The next storm
High food prices in 2007 and 2008 were caused by a combination of fundamental drivers of demand and sudden supply side shocks. The same factors are still active. Global population growth and urbanisation continues. Economic growth has slowed down in developed countries, but remains robust in developing countries and the demand for food here continues.

As in 2007 and 2008, external shocks unbalanced a supply/demand situation that was already in a fine balance. Bad weather in various areas had a negative impact on production and resulted in a sharp increase in food prices. The FAO food price index increased by 5,9% from June to July and the cereals index by 17,1%, the sharpest month to month increase since November 2009.

Healthy global supplies of wheat and rice, and oil prices that are lower than in 2008, may limit the increase in food prices. In 2008, many countries instituted programmes to ensure local food security by limiting exports either directly or with the use of export tariffs. This is once again a possibility and officials at international organisations are already warning against it.

Implications for South Africa
On a national level it’s clear that food security can’t be taken for granted. Politicians can’t expect to use the farmer as a scapegoat for various political issues and still expect them to produce. Land reform endangers food production, and maybe it’s time government provided unused tribal and state-owned land for commercial farmers to produce food.

On an individual level, livestock farmers must ensure they’re able to obtain grain for feeding their livestock in the coming year.
Grain farmers will also have to ensure that they, and not the grain traders, get the major share of the higher prices. Grain producers and users must realise that the Safex grain exchange offers opportunities for hedging against sudden price fluctuations.

For instance, currently yellow maize for December delivery sells at R2 850 on Safex. A few months ago these contracts still traded at R1 900. Ignore Safex at your peril. On the other hand, those who use Safex to speculate usually get their fingers burnt.
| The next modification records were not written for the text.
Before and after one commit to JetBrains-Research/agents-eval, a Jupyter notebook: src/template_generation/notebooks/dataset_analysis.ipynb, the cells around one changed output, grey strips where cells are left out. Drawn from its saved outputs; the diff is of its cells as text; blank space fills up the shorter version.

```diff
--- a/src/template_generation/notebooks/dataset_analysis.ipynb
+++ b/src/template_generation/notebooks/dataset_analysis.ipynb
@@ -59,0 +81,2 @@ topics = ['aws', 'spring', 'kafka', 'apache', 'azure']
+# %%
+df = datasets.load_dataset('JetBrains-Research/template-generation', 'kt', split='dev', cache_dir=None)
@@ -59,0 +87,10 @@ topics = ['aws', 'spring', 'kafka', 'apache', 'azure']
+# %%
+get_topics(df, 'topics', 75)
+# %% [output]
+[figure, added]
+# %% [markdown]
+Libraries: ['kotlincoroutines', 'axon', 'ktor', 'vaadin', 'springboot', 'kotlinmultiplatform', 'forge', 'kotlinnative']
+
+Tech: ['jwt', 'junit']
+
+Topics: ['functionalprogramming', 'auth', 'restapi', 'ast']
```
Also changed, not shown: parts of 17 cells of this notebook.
Dr Koos Coetzee is an agricultural economist at the MPO. All opinions expressed are his own and don’t reflect MPO policy.
Contact Dr Coetzee at
[email protected]. Please state ‘Global farming’ in the subject line.